== Material provided ==
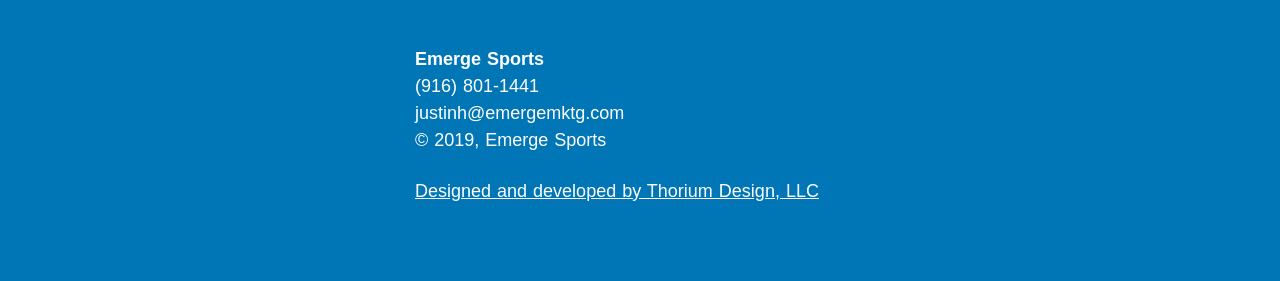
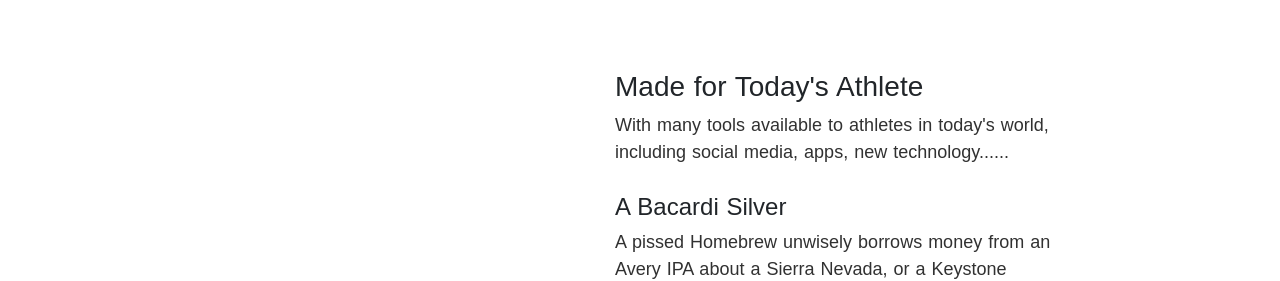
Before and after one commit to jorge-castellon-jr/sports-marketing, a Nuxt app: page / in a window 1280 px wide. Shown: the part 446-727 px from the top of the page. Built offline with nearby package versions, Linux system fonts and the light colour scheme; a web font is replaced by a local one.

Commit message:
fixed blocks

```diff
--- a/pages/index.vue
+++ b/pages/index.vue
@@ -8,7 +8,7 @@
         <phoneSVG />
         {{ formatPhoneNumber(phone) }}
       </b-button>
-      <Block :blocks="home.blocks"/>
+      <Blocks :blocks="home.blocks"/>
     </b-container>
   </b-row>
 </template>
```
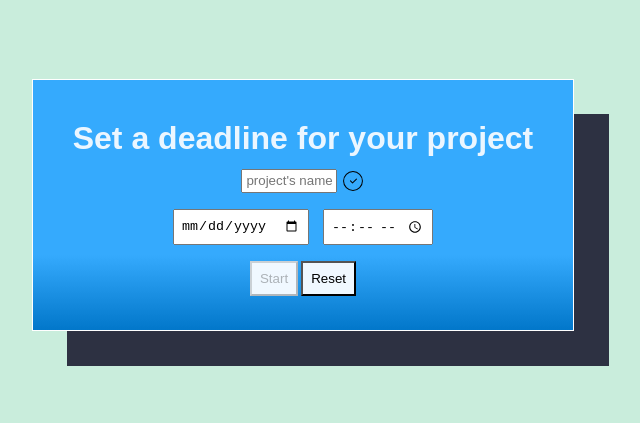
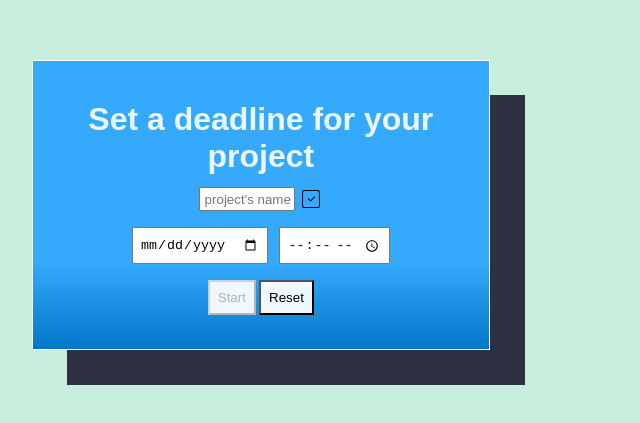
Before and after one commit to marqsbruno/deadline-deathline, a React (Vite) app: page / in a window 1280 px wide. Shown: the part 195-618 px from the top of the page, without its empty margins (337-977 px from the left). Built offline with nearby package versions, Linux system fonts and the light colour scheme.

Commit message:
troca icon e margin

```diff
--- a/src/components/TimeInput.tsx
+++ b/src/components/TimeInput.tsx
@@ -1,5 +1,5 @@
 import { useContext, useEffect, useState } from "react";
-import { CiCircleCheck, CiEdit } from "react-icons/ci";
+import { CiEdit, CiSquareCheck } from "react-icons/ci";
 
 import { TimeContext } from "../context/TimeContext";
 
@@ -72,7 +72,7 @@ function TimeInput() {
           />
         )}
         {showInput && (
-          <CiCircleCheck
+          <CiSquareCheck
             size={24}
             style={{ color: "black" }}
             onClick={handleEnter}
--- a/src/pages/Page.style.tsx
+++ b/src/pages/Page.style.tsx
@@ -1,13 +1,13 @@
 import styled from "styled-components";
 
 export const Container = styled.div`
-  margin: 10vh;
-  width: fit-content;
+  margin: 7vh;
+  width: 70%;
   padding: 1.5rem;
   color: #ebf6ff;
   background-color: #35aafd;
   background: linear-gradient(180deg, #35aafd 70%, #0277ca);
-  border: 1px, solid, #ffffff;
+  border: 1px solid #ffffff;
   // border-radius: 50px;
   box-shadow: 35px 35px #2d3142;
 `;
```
===
:: About this exercise ::
Scan the material above for lines holding "pages" and copy each of them.

:: Task output ::
--- a/pages/index.vue
+++ b/pages/index.vue
--- a/src/pages/Page.style.tsx
+++ b/src/pages/Page.style.tsx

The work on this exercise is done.